Thursday, December 14, 2017
Opinion

Money grubbing raised to a high art

In three weeks the 2013 session of the Florida Legislature will commence, otherwise known as the annual gathering of beagles rolling over to have their tummies rubbed by the Capitol's Sugar Daddy class.

Bless their hearts for trying, but do you get the feeling House Speaker Will Weatherford and Senate President Don Gaetz are whistling past the ATM when they pledge to impose stricter ethics rules and regulations?

Cleaning up the Ganges River would be more likely than reforming the Mongol hordes of money at play in Tallahassee. When it comes to ethics reform, Weatherford and Gaetz are dreamers and they really are the only ones.

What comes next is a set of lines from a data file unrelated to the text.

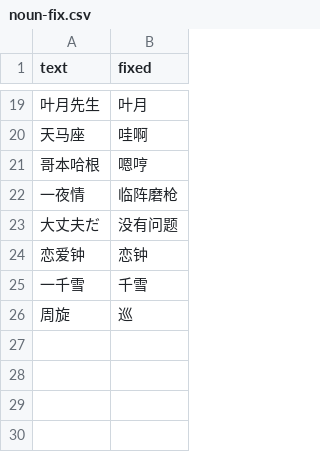
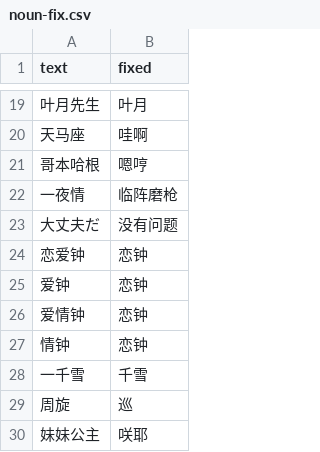
Before and after one commit to lzgzhyf/ShinyColors, a CSV file: data/etc/noun-fix.csv, drawn as a sheet; only a part is shown, gaps mark what is left out; the diff names each change by its address in the sheet, - before the commit and + after, or states it on an @@ line.

```diff
--- a/data/etc/noun-fix.csv
+++ b/data/etc/noun-fix.csv
+row 25: 爱钟 | 恋钟
+row 26: 爱情钟 | 恋钟
+row 27: 情钟 | 恋钟
+row 30: 妹妹公主 | 咲耶
```
Also changed, not shown: 18 other files.
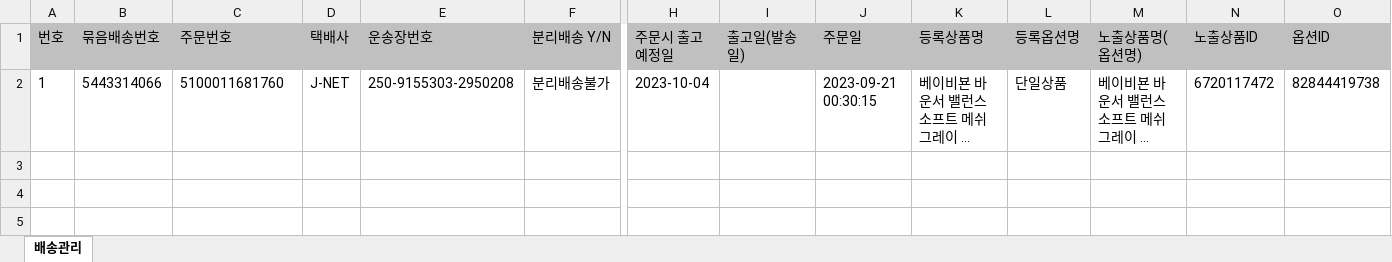
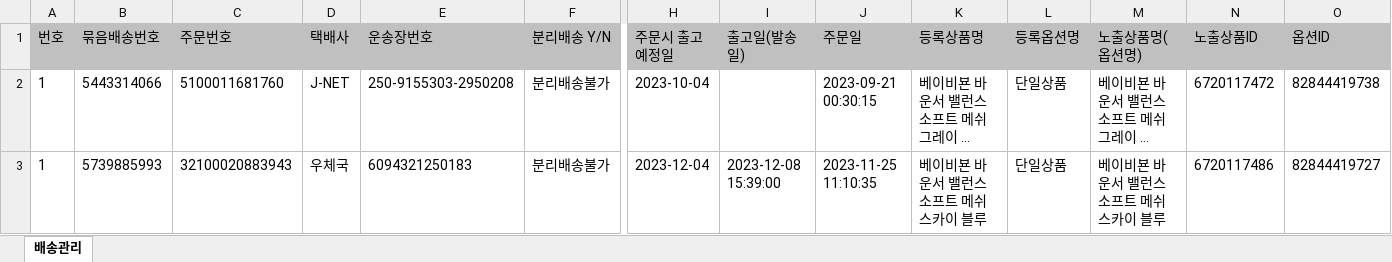
Before and after one commit to online-csv-viewer-editor/online-csv-viewer-editor.github.io, an Excel workbook: example/DeliveryList_2.xlsx, sheet 배송관리, drawn as a sheet; only a part is shown, gaps mark what is left out; long unchanged cells end in …; values as stored, in another font and other column widths than the file's, no borders; rows hold the shown columns only; the diff names each change by its address in the sheet, - before the commit and + after, or states it on an @@ line.

```diff
--- a/example/DeliveryList_2.xlsx (sheet 배송관리)
+++ b/example/DeliveryList_2.xlsx (sheet 배송관리)
+row 3: 1 | 5739885993 | 32100020883943 | 우체국 | 6094321250183 | 분리배송불가 | 2023-12-04 | 2023-12-08 15:39:00 | 2023-11-25 11:10:35 | 베이비뵨 바운서 밸런스 소프트 메쉬 스카이 블루 | 단일상품 | 베이비뵨 바운서 밸런스 소프트 메쉬 스카이 블루 | 6720117486 | 82844419727
```
Also changed, not shown: 5 other files.
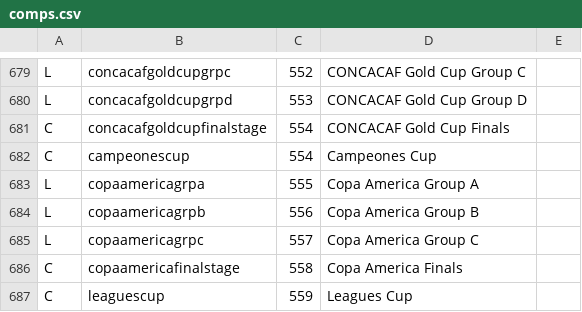
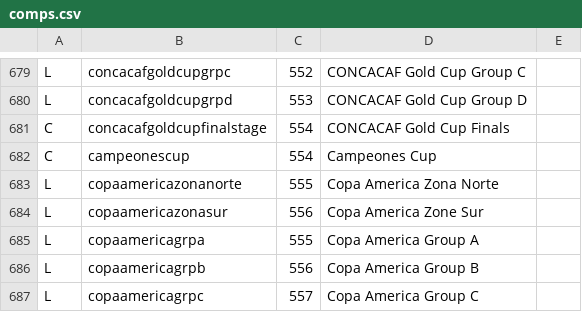
Before and after one commit to tshamilton/fitba, a CSV file: config/comps.csv, drawn as a sheet; only a part is shown, gaps mark what is left out; the shorter side is filled out with more unchanged rows.

Commit message:
more leagues

```diff
--- a/config/comps.csv
+++ b/config/comps.csv
@@ -682,2 +682,4 @@ C,concacafgoldcupfinalstage,554,CONCACAF Gold Cup Finals,
 C,campeonescup,554,Campeones Cup,
+L,copaamericazonanorte,555,Copa America Zona Norte,
+L,copaamericazonasur,556,Copa America Zone Sur,
 L,copaamericagrpa,555,Copa America Group A,
```
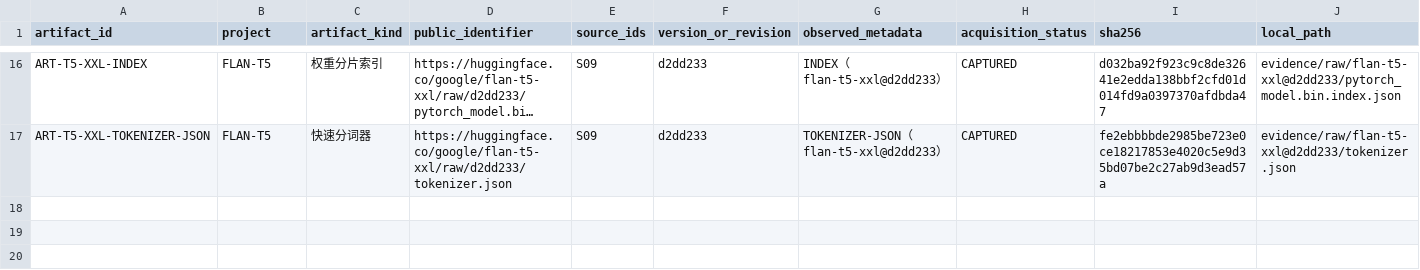
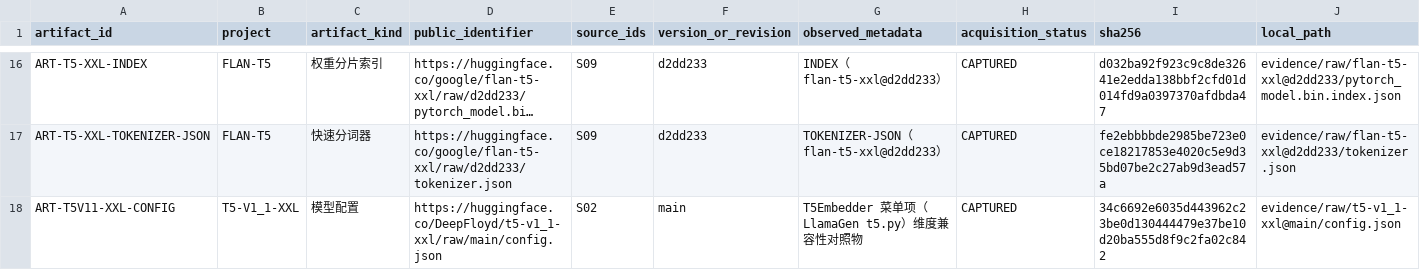
Before and after one commit to Jah-yee/keyu-harness, a CSV file: references/artifact_registry.csv, drawn as a sheet; only a part is shown, gaps mark what is left out; long unchanged cells end in …; rows hold the shown columns only; the diff names each change by its address in the sheet, - before the commit and + after, or states it on an @@ line.

```diff
--- a/references/artifact_registry.csv
+++ b/references/artifact_registry.csv
+row 18: ART-T5V11-XXL-CONFIG | T5-V1_1-XXL | 模型配置 | https://huggingface.co/DeepFloyd/t5-v1_1-xxl/raw/main/config.json | S02 | main | T5Embedder 菜单项（LlamaGen t5.py）维度兼容性对照物 | CAPTURED | 34c6692e6035d443962c23be0d130444479e37be10d20ba555d8f9c2fa02c842 | evidence/raw/t5-v1_1-xxl@main/config.json
```
Also changed, not shown: references/claim_ledger.csv, 8 other files.
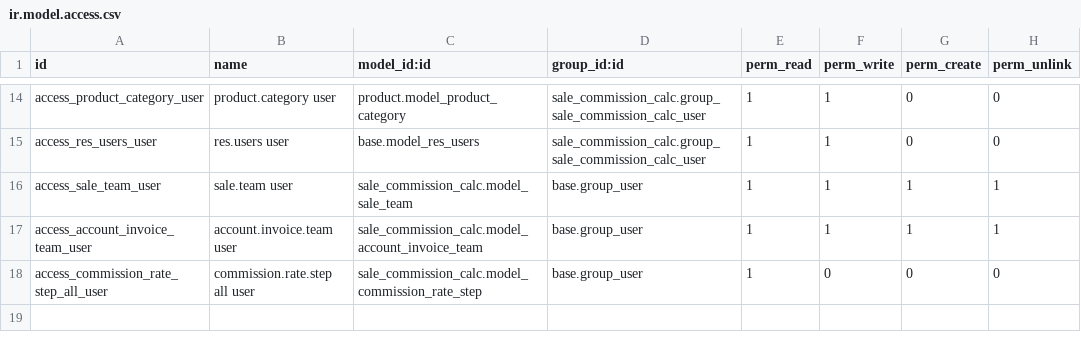
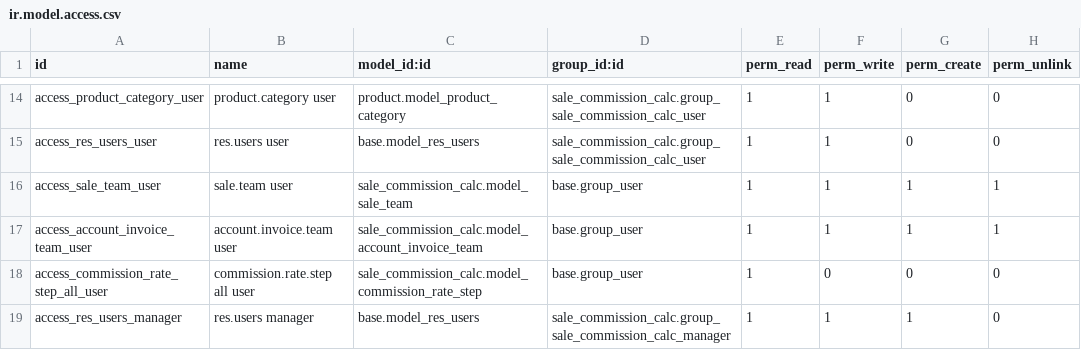
Before and after one commit to dhp-denero/ecosoft-addons, a CSV file: sale_commission_calc/security/ir.model.access.csv, drawn as a sheet; only a part is shown, gaps mark what is left out; the diff names each change by its address in the sheet, - before the commit and + after, or states it on an @@ line.

```diff
--- a/sale_commission_calc/security/ir.model.access.csv
+++ b/sale_commission_calc/security/ir.model.access.csv
+row 19: access_res_users_manager | res.users manager | base.model_res_users | sale_commission_calc.group_sale_commission_calc_manager | 1 | 1 | 1 | 0
```
Also changed, not shown: 1 other file.
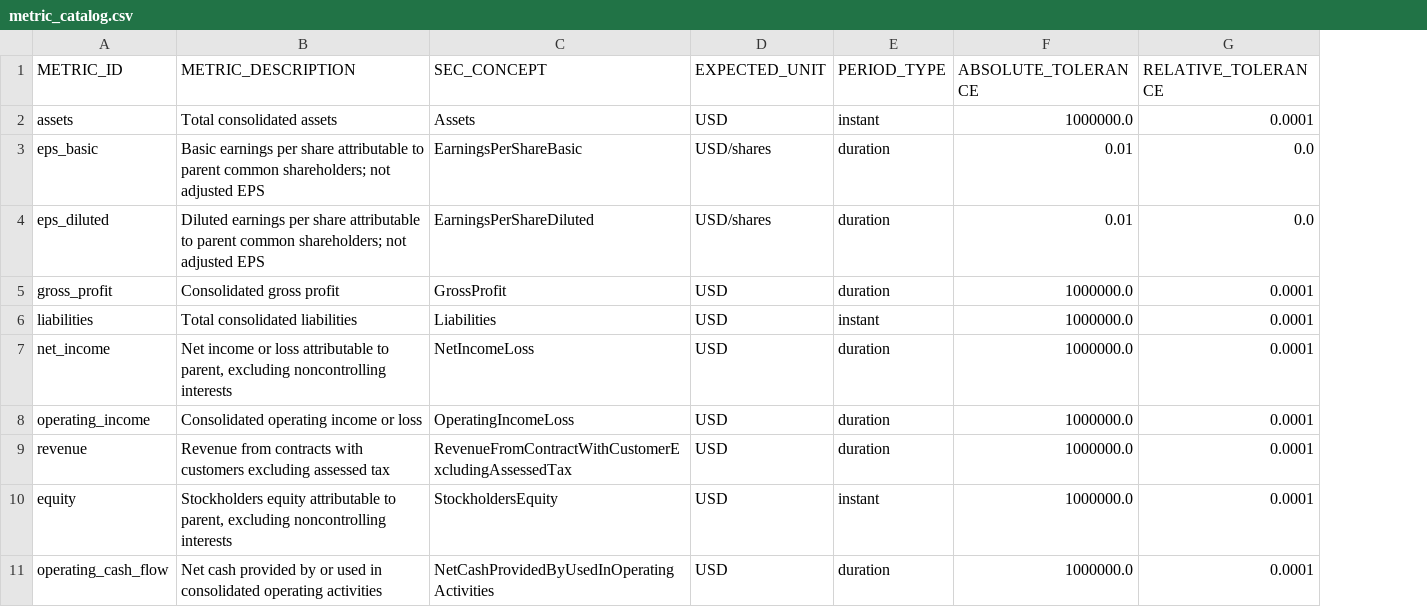
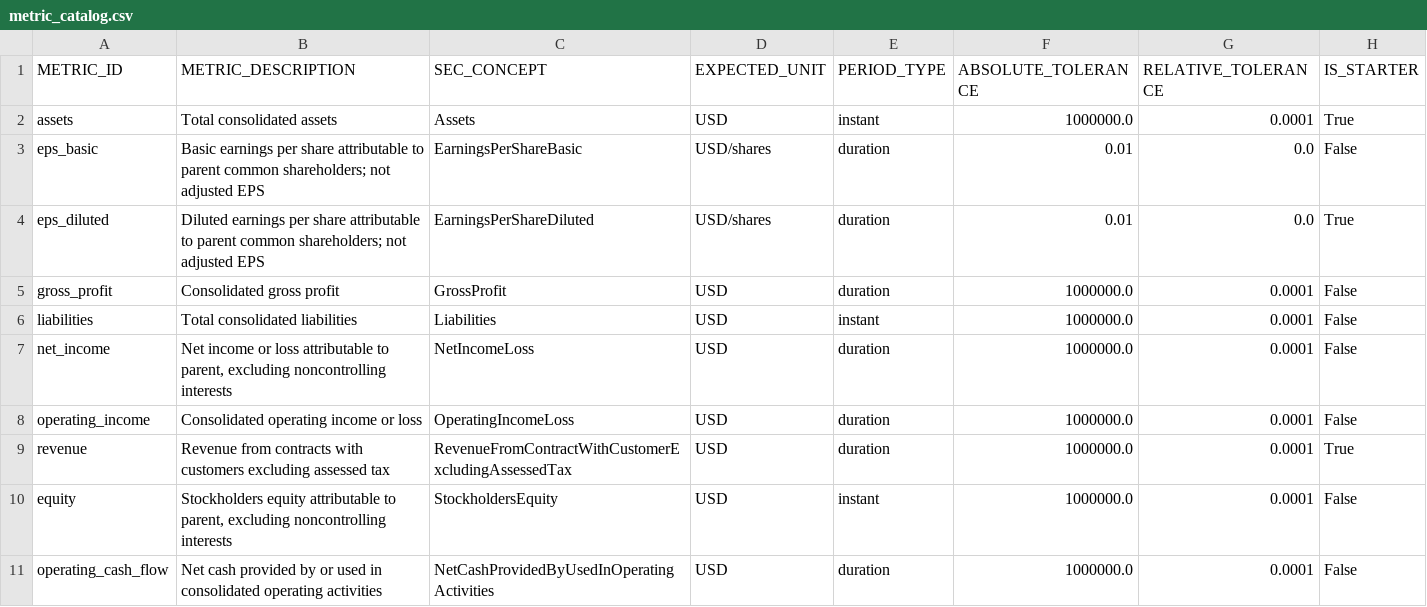
Before and after one commit to ATP524/snowflake-unstructured-data-day-1-lab-anna, a CSV file: results/2026-11-21/metric_catalog.csv, drawn as a sheet; the diff names each change by its address in the sheet, - before the commit and + after, or states it on an @@ line.

```diff
--- a/results/2026-11-21/metric_catalog.csv
+++ b/results/2026-11-21/metric_catalog.csv
+column H (IS_STARTER), rows 2-11: True | False | True | False | False | False | False | True | False | False
```
Also changed, not shown: results/2026-11-21/heading_pattern_usage.csv, results/2026-11-21/metric_evaluation.csv, 52 other files.
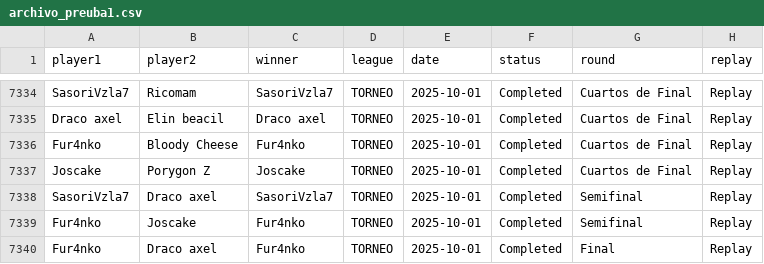
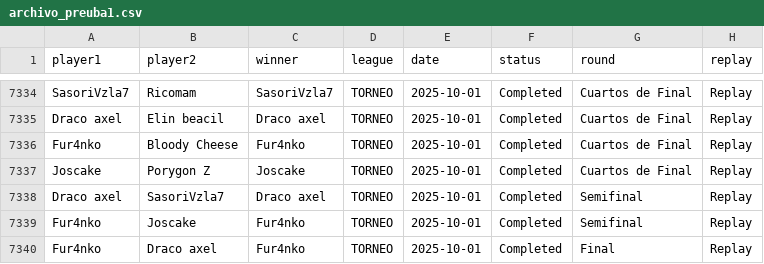
Before and after one commit to carlosacp526/dashboard-torneos-pokemon, a CSV file: archivo_preuba1.csv, drawn as a sheet; only a part is shown, gaps mark what is left out; the diff names each change by its address in the sheet, - before the commit and + after, or states it on an @@ line.

Commit message:
Descripcion del cambio

```diff
--- a/archivo_preuba1.csv
+++ b/archivo_preuba1.csv
-A7338 (player1): SasoriVzla7
+A7338 (player1): Draco axel
-B7338 (player2): Draco axel
+B7338 (player2): SasoriVzla7
-C7338 (winner): SasoriVzla7
+C7338 (winner): Draco axel
```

Politicians often decry the waste and inefficiency of government. But that is an abstract concept. If you really want to see what a mosh pit of moolah Florida government has become, you need to visit Tallahassee while the Legislature is engaged in its annual toga party of special interests.

What you will witness is a Capitol rotunda teaming with armed and dangerous lobbyists wielding their juice and their checkbooks to turn Florida into the Swineshine State.

Their best intentions notwithstanding, Weatherford and Gaetz are woefully outnumbered. Sit down for this. Remain calm. As the Times/Herald Tallahassee Bureau's Mary Ellen Klas has reported, there are 3,235 lobbyists registered to schmooze 160 members of the Florida Legislature.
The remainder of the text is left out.